Looking beyond the purse-and-pumps model that built its business, Ferragamo is on the leading edge of a new and energetic grab for the hearts and wallets of men. Later this month, J. Crew is going man-centric, opening its first men's store in a converted Tribeca drinking establishment, with a curated "best-of" collection alongside Globe-Trotter luggage and vintage Borsalino hats. By next fall, Hermes and Ralph Lauren plan to have Manhattan real estate devoted solely to men's merchandise, and Tiffany recently opened its third men's jewelry store in Japan.
Why the sudden discovery of the XY chromosome? It turns out that in the current economic environment, men's shopping has been one of the few bright spots. According to Wendy Liebmann, chief executive of WSL Strategic Retail, a company that studies shopping habits, there are two reasons: Men are traditionally more optimistic than women on the economy ("Because they don't see the prices at the grocery store every other day," Liebmann says). And a new generation of style-savvy 20- to 40-year-old male shoppers is roaming the malls. The result is a retail landscape ripe for a shot of testosterone.
Since it opened June 28 , the Ferragamo shop, sandwiched between Lucky Brand Jeans and Mont Blanc on the mall's seventh floor, has done better than expected, Ferragamo USA President Vincent Ottomanelli says -- even though the company's Rodeo Drive flagship, with men's and women's clothes and accessories, is just a mile and a half away.

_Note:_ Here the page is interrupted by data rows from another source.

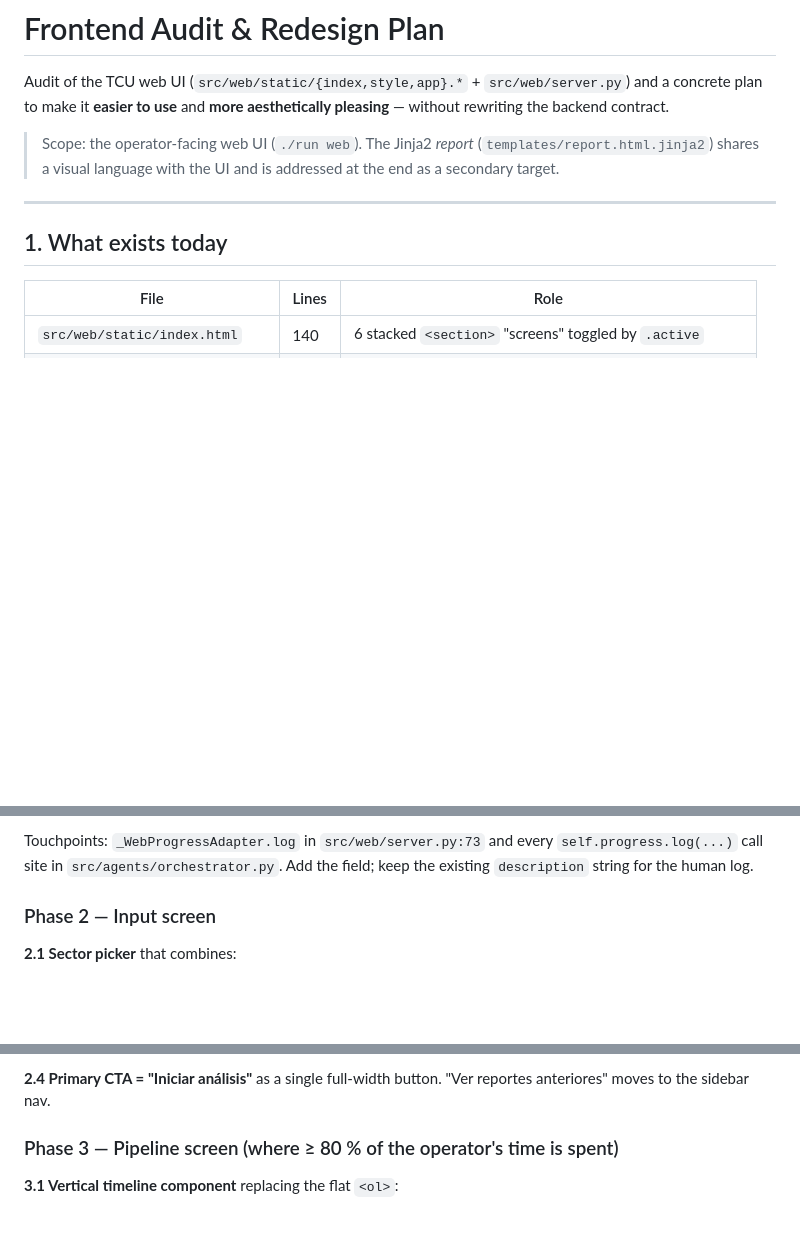
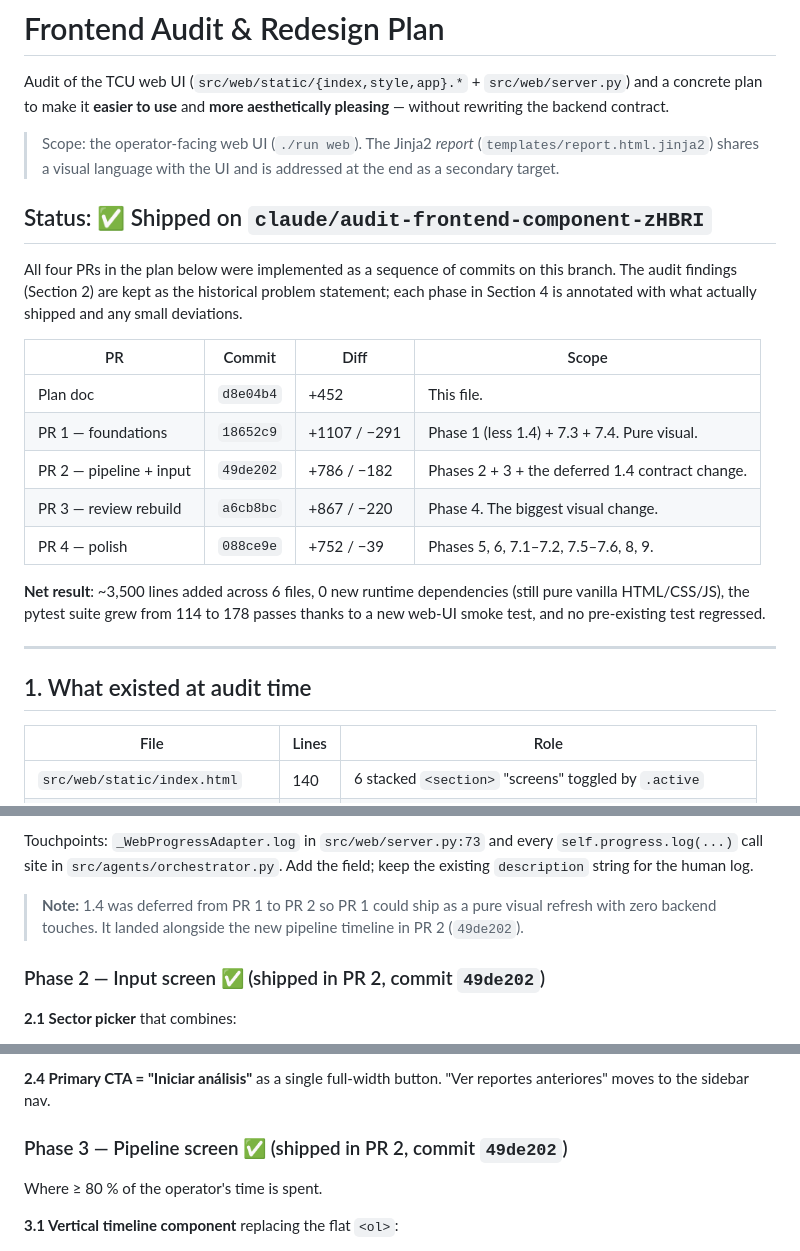
Before and after one commit to viniesqui/TCU, a Markdown page: docs/frontend-audit-and-plan.md, 3 parts joined by grey strips. Rendered like a GitHub page; blank space fills up the shorter version.

```diff
--- a/docs/frontend-audit-and-plan.md
+++ b/docs/frontend-audit-and-plan.md
@@ -8,9 +8,28 @@ pleasing** — without rewriting the backend contract.
 > (`templates/report.html.jinja2`) shares a visual language with the UI and is
 > addressed at the end as a secondary target.
 
+## Status: ✅ Shipped on `claude/audit-frontend-component-zHBRI`
+
+All four PRs in the plan below were implemented as a sequence of commits on
+this branch. The audit findings (Section 2) are kept as the historical
+problem statement; each phase in Section 4 is annotated with what actually
+shipped and any small deviations.
+
+| PR | Commit | Diff | Scope |
+|---|---|---|---|
+| Plan doc | `d8e04b4` | +452 | This file. |
+| PR 1 — foundations | `18652c9` | +1107 / −291 | Phase 1 (less 1.4) + 7.3 + 7.4. Pure visual. |
+| PR 2 — pipeline + input | `49de202` | +786 / −182 | Phases 2 + 3 + the deferred 1.4 contract change. |
+| PR 3 — review rebuild | `a6cb8bc` | +867 / −220 | Phase 4. The biggest visual change. |
+| PR 4 — polish | `088ce9e` | +752 / −39 | Phases 5, 6, 7.1–7.2, 7.5–7.6, 8, 9. |
+
+**Net result**: ~3,500 lines added across 6 files, 0 new runtime dependencies
+(still pure vanilla HTML/CSS/JS), the pytest suite grew from 114 to 178 passes
+thanks to a new web-UI smoke test, and no pre-existing test regressed.
+
 ---
 
-## 1. What exists today
+## 1. What existed at audit time
 
 | File | Lines | Role |
 |---|---|---|
@@ -242,7 +265,11 @@ Touchpoints: `_WebProgressAdapter.log` in `src/web/server.py:73` and every
 `self.progress.log(...)` call site in `src/agents/orchestrator.py`.
 Add the field; keep the existing `description` string for the human log.
 
-### Phase 2 — Input screen
+> **Note:** 1.4 was deferred from PR 1 to PR 2 so PR 1 could ship as a
+> pure visual refresh with zero backend touches. It landed alongside the
+> new pipeline timeline in PR 2 (`49de202`).
+
+### Phase 2 — Input screen  ✅ (shipped in PR 2, commit `49de202`)
 
 **2.1 Sector picker** that combines:
 - 4–6 prominent suggestion chips (the sectors that actually appear in
@@ -263,7 +290,9 @@ duration ("≈ 3–5 minutos"). Fixes **U2** before it starts.
 **2.4 Primary CTA = "Iniciar análisis"** as a single full-width button.
 "Ver reportes anteriores" moves to the sidebar nav.
 
-### Phase 3 — Pipeline screen (where ≥ 80 % of the operator's time is spent)
+### Phase 3 — Pipeline screen  ✅ (shipped in PR 2, commit `49de202`)
+
+Where ≥ 80 % of the operator's time is spent.
 
 **3.1 Vertical timeline component** replacing the flat `<ol>`:
 - Each stage is a row with: icon, label, status pill (Pendiente / En curso /
```
Also changed, not shown: other parts of docs/frontend-audit-and-plan.md (+112 -47 lines).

"Six or seven years ago, there wouldn't have been the interest," Ottomanelli says. "We might have sold a bunch of shoes, but it wouldn't have supported a whole store."

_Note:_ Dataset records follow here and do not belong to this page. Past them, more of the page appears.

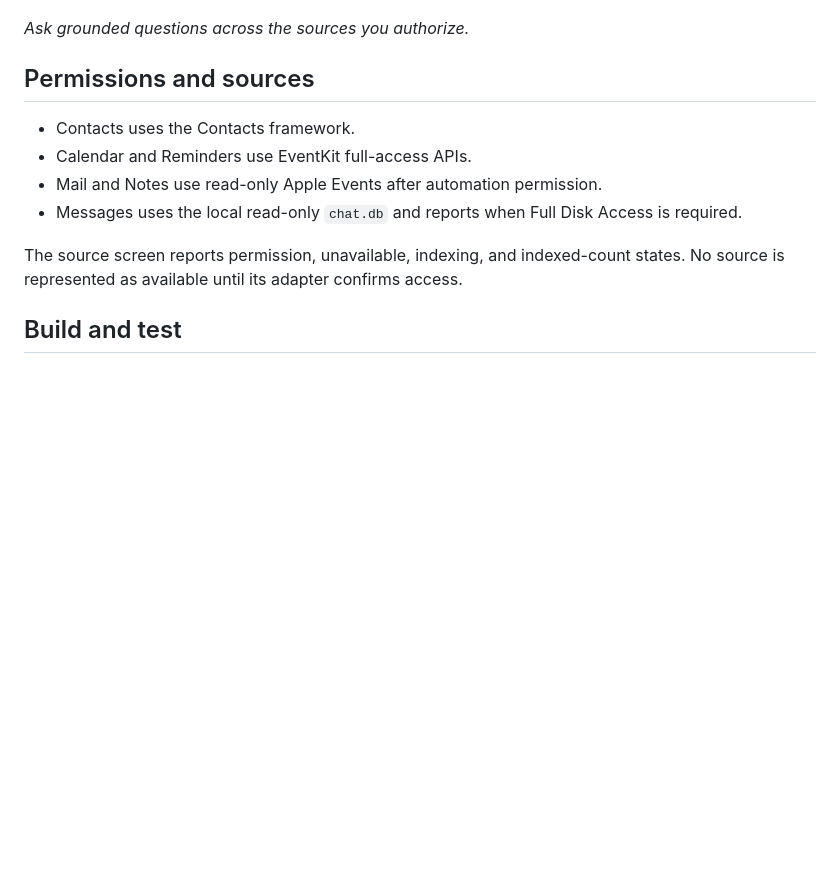
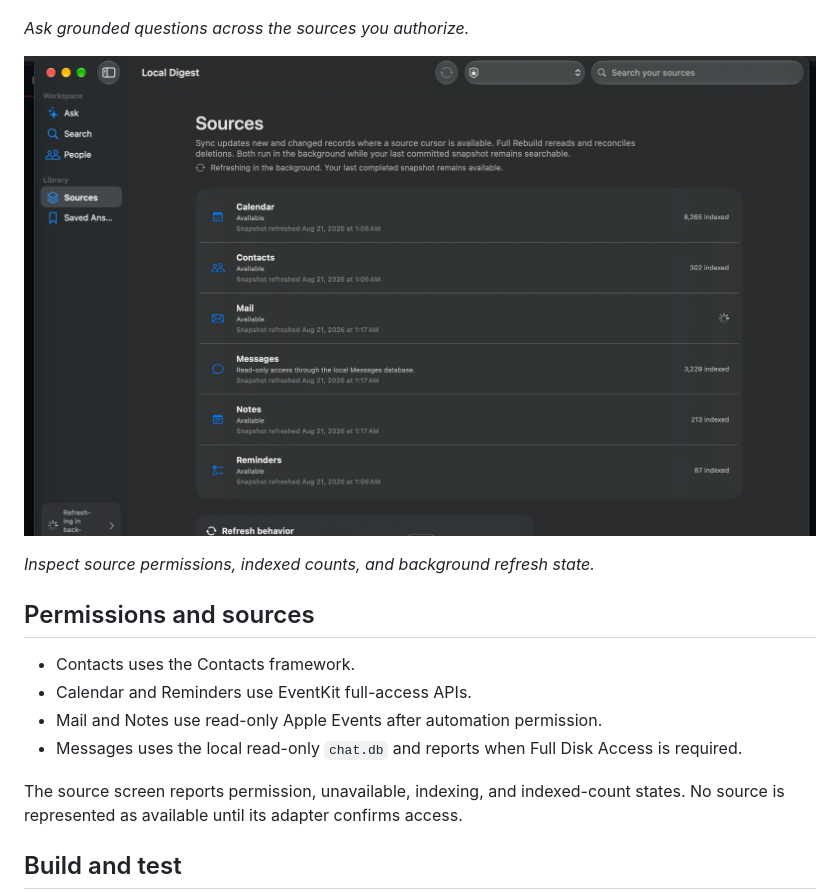
Before and after one commit to Joaov41/local-digest, a Markdown page: README.md, the part around the change. Drawn GitHub-style; pictures changed too: screenshots/local-digest-sources.jpg (added); blank space fills up the shorter version.

Commit message:
Add replacement sources screenshot

```diff
--- a/README.md
+++ b/README.md
@@ -28,6 +28,10 @@ personal items.
 ![Ask across your life](screenshots/local-digest-ask.jpg)
 
 *Ask grounded questions across the sources you authorize.*
+
+![Source refresh status](screenshots/local-digest-sources.jpg)
+
+*Inspect source permissions, indexed counts, and background refresh state.*
 
 ## Permissions and sources
 
```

Liebmann agrees. "These guys aren't just running in with their heads down to buy a blue button-down and a pair of chinos and leave," she said. "They are more apt to absorb and experience fashion." And having the brand's entire men's collection in one place helps ensure that this customer -- whether he's looking for a key chain or a pair of patent leather sneakers -- is less likely to leave empty handed.

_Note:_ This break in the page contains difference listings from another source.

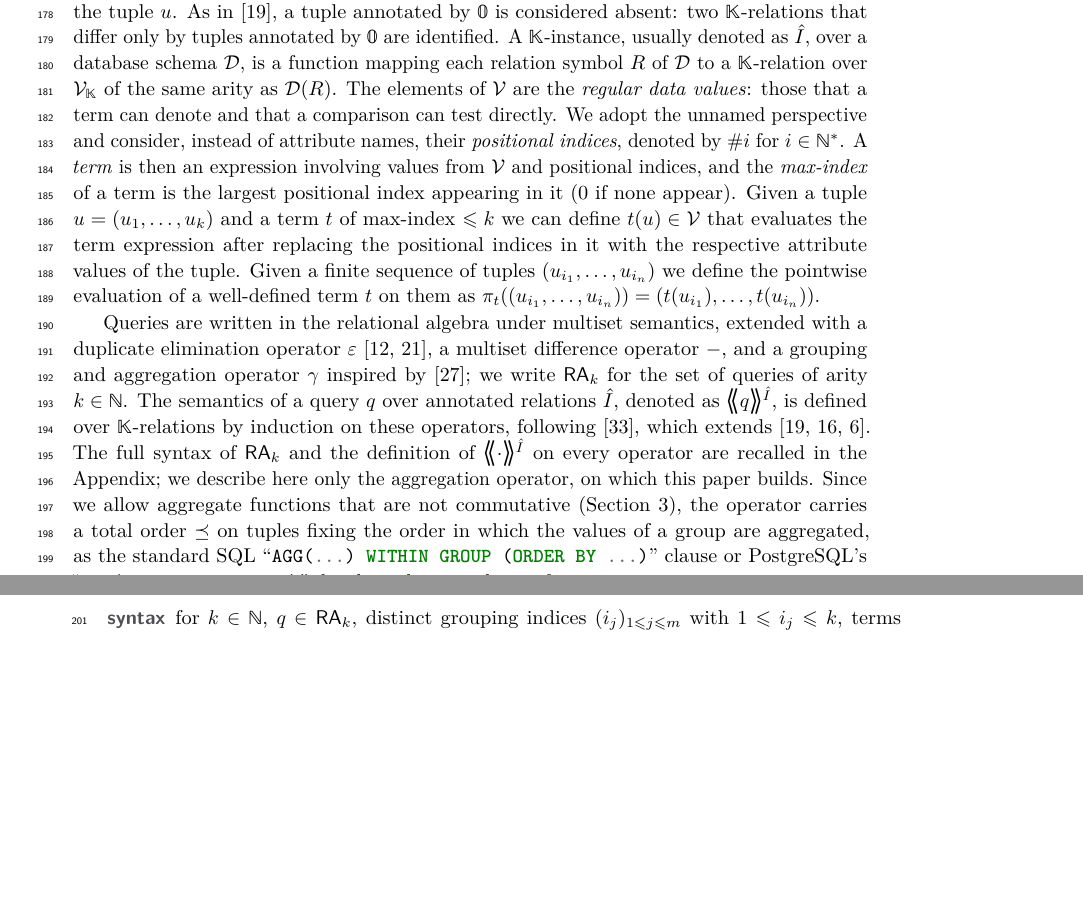
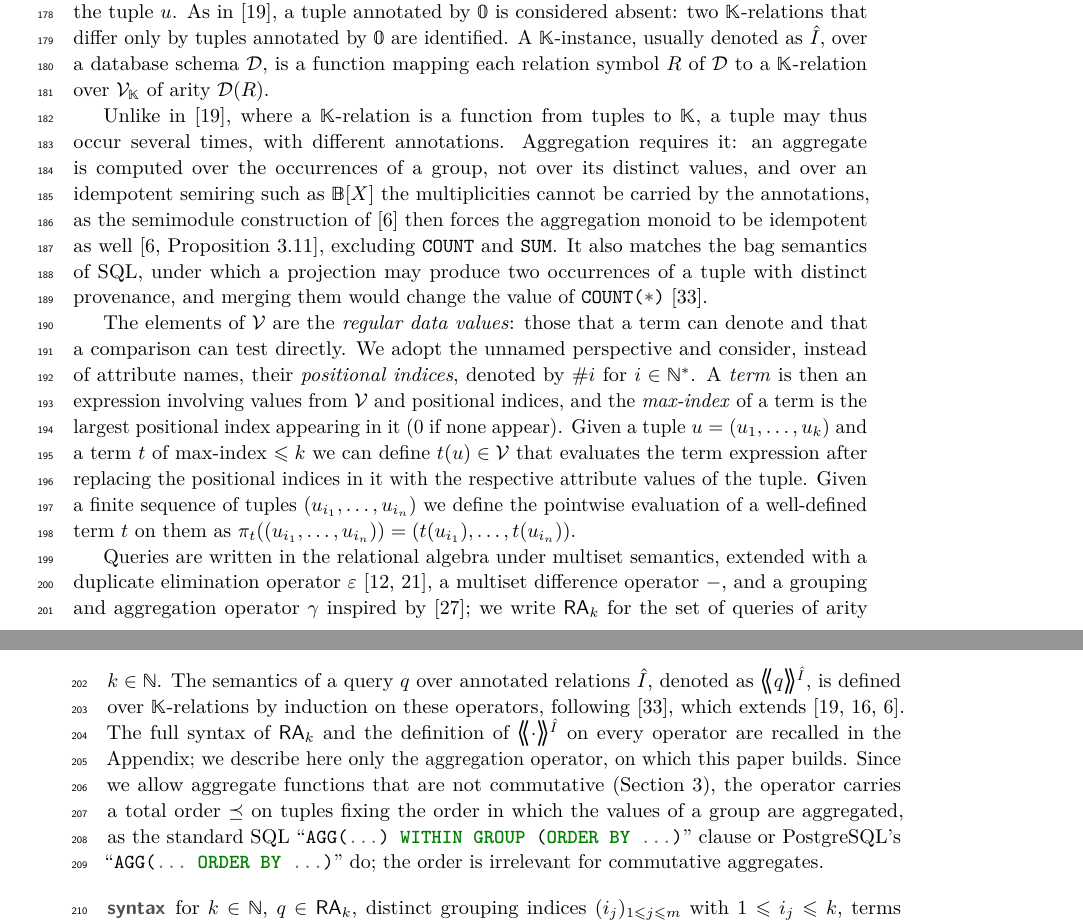
Before and after one commit to pratik2358/provsql_having, a LaTeX paper (main.tex, which reads preliminaries.tex): two parts of pages 5 and 6 of 53 before the commit and two parts of pages 5 and 6 of 54 after it, joined at a grey line, cut so that both start at the same text, the shorter picture padded with empty space. Compiled offline with pdfLaTeX.

Commit message:
Justify K-relations as multisets of annotated tuples

```diff
--- a/preliminaries.tex
+++ b/preliminaries.tex
@@ -390,7 +390,22 @@ in~\cite{green2007provenance}, a tuple annotated by $\mathbb 0$ is
 considered absent: two $\mathbb K$-relations that differ only by tuples
 annotated by $\mathbb 0$ are identified.
 A $\mathbb K$-instance, usually denoted as $\hat I$, over a database
-schema $\mathcal D$, is a function mapping each relation symbol $R$ of $\mathcal D$ to a $\mathbb K$-relation over $\mathcal V_{\mathbb K}$ of the same arity as $\mathcal D(R)$.
+schema $\mathcal D$, is a function mapping each relation symbol $R$ of $\mathcal D$ to a $\mathbb K$-relation over $\mathcal V_{\mathbb K}$ of arity $\mathcal D(R)$.
+
+Unlike in~\cite{green2007provenance}, where a $\mathbb K$-relation is a
+function from tuples to~$\mathbb K$, a tuple may thus occur several
+times, with different annotations. Aggregation requires it: an aggregate
+is computed over the occurrences of a group, not over its distinct
+values, and over an idempotent semiring such as $\mathbb B[X]$ the
+multiplicities cannot be carried by the annotations, as the semimodule
+construction of~\cite{amsterdamer2011provenance} then forces the
+aggregation monoid to be idempotent as
+well~\cite[Proposition~3.11]{amsterdamer2011provenance}, excluding
+\sql{COUNT} and \sql{SUM}. It also matches the bag semantics of SQL,
+under which a projection may produce two occurrences of a tuple with
+distinct provenance, and merging them would change the value of
+\sql{COUNT(*)}~\cite{sen2026provsql}.
+
 The elements of $\mathcal V$ are the \emph{regular data values}: those
 that a term can denote and that a comparison can test directly.
 We adopt the unnamed perspective and consider, instead of attribute names, their \emph{positional indices}, denoted by $\#i$ for $i\in \mathbb N^*$.
```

But the new store doesn't just have more merchandise, it also looks markedly different from the brand's others. It's darker and almost clubby, with walnut fixtures and limestone floors, and more intimate display cases holding $295 leather wallets, $115 calfskin credit card cases and $160 money clips.
There's none of the soaring glass and gleaming metal shelves characteristic of other Ferragamo boutiques and no need to hunt for a hidden male enclave in a space dominated by a wall of women's handbags. And for the first time, Ottomanelli says, a Ferragamo store has a VIP area where guys can just chill out.
The retail outpost as pseudo-bar/gathering place isn't accidental, Liebmann says. "What you're starting to see is the recognition from retailers that it isn't just about a different physical space; it's about a different mood, a different environment. And sometimes another floor in the same building isn't enough."
It's an approach being used beyond the luxury labels too. Preppy staple J. Crew is putting the final touches on its men's-only space -- the former Liquor Store bar at 235 W. Broadway in New York City.
When the Liquor Store location opens later this month, it will be with the original fixtures -- including the bathrooms and the bar itself -- intact, as a showcase for the pricier men's pieces in the line, including Japanese selvage denim and broken-in chinos, collaborations with Red Wing and Thomas Mason and an assortment of old-school brands like Mackintosh coats and Timex watches.
And this is just the beginning.
"This is definitely a turning point," Liebmann says. "Retailers are realizing they have to create an emotional experience that makes these guys feel comfortable. This isn't your father's Oldsmobile -- or your father's Brooks Brothers for that matter."